* _EXERCISE REQUIREMENTS_
Where in the data below does the word "parts" appear? Copy each line that holds it.

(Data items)
++++++++++
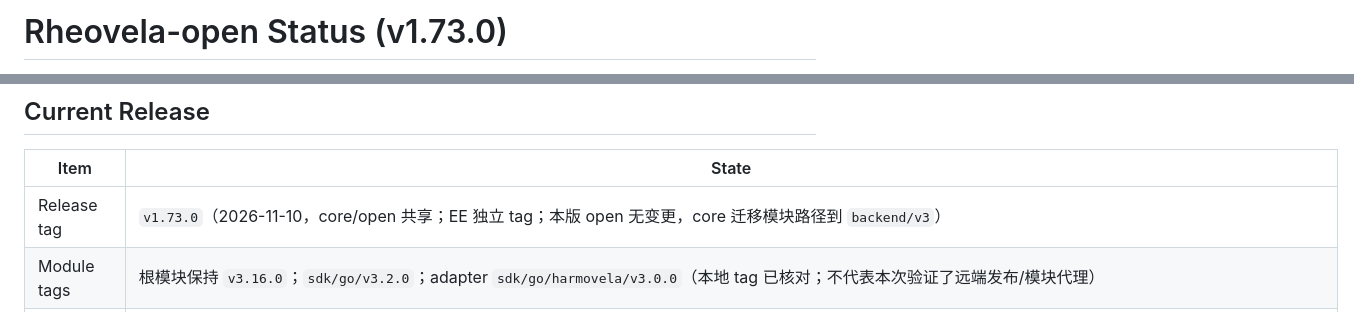
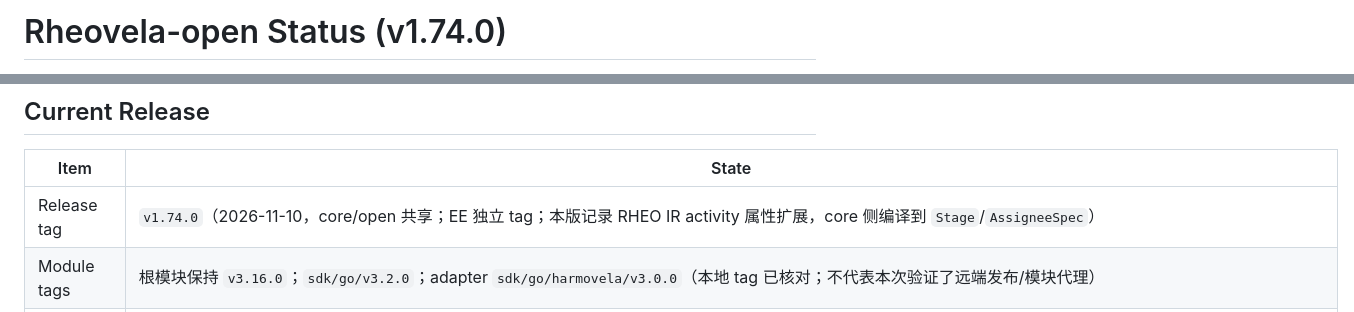
Before and after one commit to axisvela/rheovela-open, a Markdown page: docs/STATUS.md, 2 parts joined by grey strips. Rendered like a GitHub page.

```diff
--- a/docs/STATUS.md
+++ b/docs/STATUS.md
@@ -1,2 +1,2 @@
-# Rheovela-open Status (v1.73.0)
+# Rheovela-open Status (v1.74.0)
 
@@ -9,7 +9,7 @@
 
 | Item | State |
 |------|-------|
-| Release tag | `v1.73.0`（2026-11-10，core/open 共享；EE 独立 tag；本版 open 无变更，core 迁移模块路径到 `backend/v3`） |
+| Release tag | `v1.74.0`（2026-11-10，core/open 共享；EE 独立 tag；本版记录 RHEO IR activity 属性扩展，core 侧编译到 `Stage`/`AssigneeSpec`） |
 | Module tags | 根模块保持 `v3.16.0`；`sdk/go/v3.2.0`；adapter `sdk/go/harmovela/v3.0.0`（本地 tag 已核对；不代表本次验证了远端发布/模块代理） |
 | Contracts | `AssigneeSpec` candidates/SLA/budget/claim_policy/escalation；`Stage` task_kind/payload/required_evidence/approval_roles/tool_scope/credential_ref/completion_mode/required_approvals/required_completions/**sub_workflow**； `schema_version=1`；事件含 `WorkItemApprovalRequested`/`WorkItemApproved`/`WorkItemRejected`/`WorkItemEscalated`/`WorkItemHandedOff`/`WorkItemTakenOver`/`WorkItemCoCompleted` |
 | OpenAPI | `api/openapi.yaml`；覆盖 instances、steps、work-items、handoff/takeover、notifications、approval-delegations、suspend/resume、approval、retry/cancel、audit、sync、events、health/status/metrics |
```
Also changed, not shown: other parts of docs/STATUS.md (+1 -1 lines), CHANGELOG.md (+5 -0 lines), docs/ROADMAP.md (+3 -3 lines).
++++++++++
* _PROBLEM SOLUTION_
Before and after one commit to axisvela/rheovela-open, a Markdown page: docs/STATUS.md, 2 parts joined by grey strips. Rendered like a GitHub page.
Also changed, not shown: other parts of docs/STATUS.md (+1 -1 lines), CHANGELOG.md (+5 -0 lines), docs/ROADMAP.md (+3 -3 lines).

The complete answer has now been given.